Brahma marriage is the most celebrated one. In this type of marriage, the father searches for a suitable groom for her daughter. After getting acceptance from the daughter and family, he passes on the proposal of marriage to the groom’s family. During a major section of our history, women were able to choose a suitable groom during their swayamvar.
Similarly, Gandharva marriage is the name reserved for loving couples. It is akin to modern-day live-in relationships, but with the approval of society and family.
Feminists always point towards the role of Hindu women confined to four walls of the house and term it as suppression. They pose questions like “Why do you expect women to be good wives or Good mothers”? One simple answer is that women are makers of civilisation. Good children create a good society and good children are created through good mothers. When children are born, they are kind of dictators for the first 5-6 years of their lives. You have to agree with almost every demand posed by them.
Scientific evidence also confirms that on average, women are more agreeable than men; which makes most men unsuited for this job. However, it does not mean that women cannot play other roles. We have seen our mothers handling both her job and us.

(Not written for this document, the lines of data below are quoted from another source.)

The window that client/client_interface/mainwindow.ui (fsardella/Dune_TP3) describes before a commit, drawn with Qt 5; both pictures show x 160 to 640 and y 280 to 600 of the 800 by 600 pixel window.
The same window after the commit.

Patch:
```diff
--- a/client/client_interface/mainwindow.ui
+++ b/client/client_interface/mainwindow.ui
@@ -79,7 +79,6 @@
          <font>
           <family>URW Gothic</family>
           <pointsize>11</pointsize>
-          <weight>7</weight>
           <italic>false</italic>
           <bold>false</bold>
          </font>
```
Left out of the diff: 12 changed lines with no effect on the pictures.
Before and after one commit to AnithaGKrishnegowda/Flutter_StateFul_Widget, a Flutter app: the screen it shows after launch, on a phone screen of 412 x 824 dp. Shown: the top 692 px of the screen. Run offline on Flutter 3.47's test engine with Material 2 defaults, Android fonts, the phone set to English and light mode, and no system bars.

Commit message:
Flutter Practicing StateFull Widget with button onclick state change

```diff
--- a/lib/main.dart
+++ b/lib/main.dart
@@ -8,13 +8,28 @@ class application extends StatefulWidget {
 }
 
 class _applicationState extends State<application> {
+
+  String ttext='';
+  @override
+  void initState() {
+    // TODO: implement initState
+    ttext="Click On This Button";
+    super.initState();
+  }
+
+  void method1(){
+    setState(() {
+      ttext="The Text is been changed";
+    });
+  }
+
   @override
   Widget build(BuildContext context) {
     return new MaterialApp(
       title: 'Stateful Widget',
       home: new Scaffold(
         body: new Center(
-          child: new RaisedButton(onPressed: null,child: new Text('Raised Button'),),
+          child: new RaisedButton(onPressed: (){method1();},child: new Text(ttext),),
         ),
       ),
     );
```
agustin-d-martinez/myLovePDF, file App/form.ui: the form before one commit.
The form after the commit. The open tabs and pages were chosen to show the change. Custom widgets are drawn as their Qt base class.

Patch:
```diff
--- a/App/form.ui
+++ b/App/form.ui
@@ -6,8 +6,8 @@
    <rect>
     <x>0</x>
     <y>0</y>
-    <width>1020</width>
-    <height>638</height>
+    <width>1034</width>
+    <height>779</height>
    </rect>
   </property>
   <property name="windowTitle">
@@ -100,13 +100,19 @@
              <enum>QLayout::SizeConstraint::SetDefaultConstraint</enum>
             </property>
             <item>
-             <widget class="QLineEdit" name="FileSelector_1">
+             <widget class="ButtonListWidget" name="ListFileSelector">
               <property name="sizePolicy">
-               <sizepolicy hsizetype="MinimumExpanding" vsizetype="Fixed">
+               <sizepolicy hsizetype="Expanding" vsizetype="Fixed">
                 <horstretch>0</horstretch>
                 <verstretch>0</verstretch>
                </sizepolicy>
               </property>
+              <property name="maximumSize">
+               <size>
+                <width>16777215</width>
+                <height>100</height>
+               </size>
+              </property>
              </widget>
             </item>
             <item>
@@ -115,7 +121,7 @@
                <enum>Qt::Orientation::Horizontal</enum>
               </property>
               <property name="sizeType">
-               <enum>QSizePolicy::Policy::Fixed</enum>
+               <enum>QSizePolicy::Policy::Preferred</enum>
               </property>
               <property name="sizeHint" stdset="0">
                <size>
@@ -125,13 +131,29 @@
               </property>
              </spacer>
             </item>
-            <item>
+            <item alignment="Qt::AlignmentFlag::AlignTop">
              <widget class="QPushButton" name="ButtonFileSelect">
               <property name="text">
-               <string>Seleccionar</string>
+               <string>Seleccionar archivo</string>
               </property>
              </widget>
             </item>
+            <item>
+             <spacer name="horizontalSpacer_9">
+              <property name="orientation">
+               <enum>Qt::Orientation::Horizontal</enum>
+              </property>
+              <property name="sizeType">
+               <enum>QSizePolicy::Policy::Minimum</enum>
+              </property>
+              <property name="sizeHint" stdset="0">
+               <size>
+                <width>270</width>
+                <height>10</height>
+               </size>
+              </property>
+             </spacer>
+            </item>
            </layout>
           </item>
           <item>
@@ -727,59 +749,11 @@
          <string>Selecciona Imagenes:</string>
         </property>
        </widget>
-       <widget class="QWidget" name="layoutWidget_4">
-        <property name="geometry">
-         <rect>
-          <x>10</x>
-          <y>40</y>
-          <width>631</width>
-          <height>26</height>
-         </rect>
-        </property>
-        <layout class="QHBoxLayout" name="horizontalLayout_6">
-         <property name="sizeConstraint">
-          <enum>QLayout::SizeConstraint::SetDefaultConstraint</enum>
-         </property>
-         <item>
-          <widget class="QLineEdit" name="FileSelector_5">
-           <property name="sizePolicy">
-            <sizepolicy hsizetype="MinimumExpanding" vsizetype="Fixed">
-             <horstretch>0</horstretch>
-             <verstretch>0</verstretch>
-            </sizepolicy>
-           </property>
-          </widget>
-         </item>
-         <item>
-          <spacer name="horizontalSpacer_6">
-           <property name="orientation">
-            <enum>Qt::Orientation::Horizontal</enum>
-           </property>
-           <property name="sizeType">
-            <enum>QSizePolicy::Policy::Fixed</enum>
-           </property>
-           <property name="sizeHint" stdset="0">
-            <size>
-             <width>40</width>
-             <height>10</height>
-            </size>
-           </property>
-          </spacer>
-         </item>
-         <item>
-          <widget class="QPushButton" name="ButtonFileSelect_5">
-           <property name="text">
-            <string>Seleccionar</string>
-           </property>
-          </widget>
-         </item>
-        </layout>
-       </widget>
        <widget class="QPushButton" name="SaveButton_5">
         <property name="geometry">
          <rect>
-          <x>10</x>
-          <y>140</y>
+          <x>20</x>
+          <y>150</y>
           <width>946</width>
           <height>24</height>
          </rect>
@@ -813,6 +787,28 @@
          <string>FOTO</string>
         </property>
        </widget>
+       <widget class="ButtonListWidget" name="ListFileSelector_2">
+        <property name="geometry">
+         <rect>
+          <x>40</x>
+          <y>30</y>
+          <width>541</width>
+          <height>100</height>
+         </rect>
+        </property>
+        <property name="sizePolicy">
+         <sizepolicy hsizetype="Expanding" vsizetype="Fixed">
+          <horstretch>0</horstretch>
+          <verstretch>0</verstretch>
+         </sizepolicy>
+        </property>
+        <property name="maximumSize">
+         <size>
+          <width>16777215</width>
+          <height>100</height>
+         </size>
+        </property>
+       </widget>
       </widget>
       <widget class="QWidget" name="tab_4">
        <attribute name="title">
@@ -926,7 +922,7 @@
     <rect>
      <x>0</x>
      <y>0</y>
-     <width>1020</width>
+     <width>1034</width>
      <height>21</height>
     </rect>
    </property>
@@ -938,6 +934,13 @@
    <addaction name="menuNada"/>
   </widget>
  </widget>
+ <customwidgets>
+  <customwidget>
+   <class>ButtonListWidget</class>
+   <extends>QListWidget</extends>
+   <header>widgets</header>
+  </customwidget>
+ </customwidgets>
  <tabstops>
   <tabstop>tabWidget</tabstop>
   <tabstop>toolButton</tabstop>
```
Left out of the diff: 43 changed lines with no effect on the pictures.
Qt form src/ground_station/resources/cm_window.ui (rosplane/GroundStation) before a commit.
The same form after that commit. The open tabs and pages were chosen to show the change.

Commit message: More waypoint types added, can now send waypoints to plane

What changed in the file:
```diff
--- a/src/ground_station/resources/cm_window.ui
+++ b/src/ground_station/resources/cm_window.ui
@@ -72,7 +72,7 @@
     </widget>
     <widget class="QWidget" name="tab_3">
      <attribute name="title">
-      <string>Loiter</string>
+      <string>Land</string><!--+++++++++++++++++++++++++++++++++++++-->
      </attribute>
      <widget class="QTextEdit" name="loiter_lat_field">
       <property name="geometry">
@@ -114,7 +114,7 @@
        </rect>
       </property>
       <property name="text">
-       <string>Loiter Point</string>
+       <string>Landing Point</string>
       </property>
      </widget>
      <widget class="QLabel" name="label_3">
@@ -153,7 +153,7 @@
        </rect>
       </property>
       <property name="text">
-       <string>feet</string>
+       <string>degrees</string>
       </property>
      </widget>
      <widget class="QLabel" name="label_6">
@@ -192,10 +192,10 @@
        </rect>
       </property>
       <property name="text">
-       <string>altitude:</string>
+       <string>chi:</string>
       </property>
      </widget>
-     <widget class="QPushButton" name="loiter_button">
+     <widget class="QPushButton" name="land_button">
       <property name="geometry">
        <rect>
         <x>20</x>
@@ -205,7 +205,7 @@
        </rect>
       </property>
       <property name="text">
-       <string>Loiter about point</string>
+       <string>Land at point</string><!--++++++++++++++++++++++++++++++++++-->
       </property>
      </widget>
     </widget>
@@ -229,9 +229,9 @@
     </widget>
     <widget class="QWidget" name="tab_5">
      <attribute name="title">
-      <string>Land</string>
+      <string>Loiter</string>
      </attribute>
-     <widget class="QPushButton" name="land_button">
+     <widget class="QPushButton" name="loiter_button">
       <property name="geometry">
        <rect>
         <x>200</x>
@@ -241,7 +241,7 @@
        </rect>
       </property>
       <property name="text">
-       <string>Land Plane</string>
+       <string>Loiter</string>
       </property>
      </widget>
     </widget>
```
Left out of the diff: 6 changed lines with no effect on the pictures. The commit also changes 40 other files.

Property Rights to women
A female child was never considered different from her male sibling.
Rigveda 3.31.2 says that if parents have both son and daughter, then after the father’s death, a son will be performing pindadaan and the daughter will be enriched with gifts.
Rigveda 2.17.7also preaches the same principle.
Maharshi Manu had also advocated for an equal share of son and daughter in the family’s property.
In Manusmriti 9/130, he writes, “The son is as one’s own self, and the daughter is equal to the son; hence so long as she is there in her own real character, how can anyone else take his property”.
Manusmriti 9/131, 9/192 and 9/193 also make it mandatory for women to have the same property rights as men.
It is well said that if you don’t read your own history, you will fall victim to the destroyers of your civilisation. To know about the history of half of your population becomes more crucial when they are being bombarded with illogical concepts of the feminine from the west and Islamism.
Women’s role in the Sanatan civilisation can be summed in one line. In Sanatan civilisation, women from a larger perspective had the roles of Queens, Mothers, Teachers, Preachers, warriors, and Ministers. But they were not coerced into performing a specific role.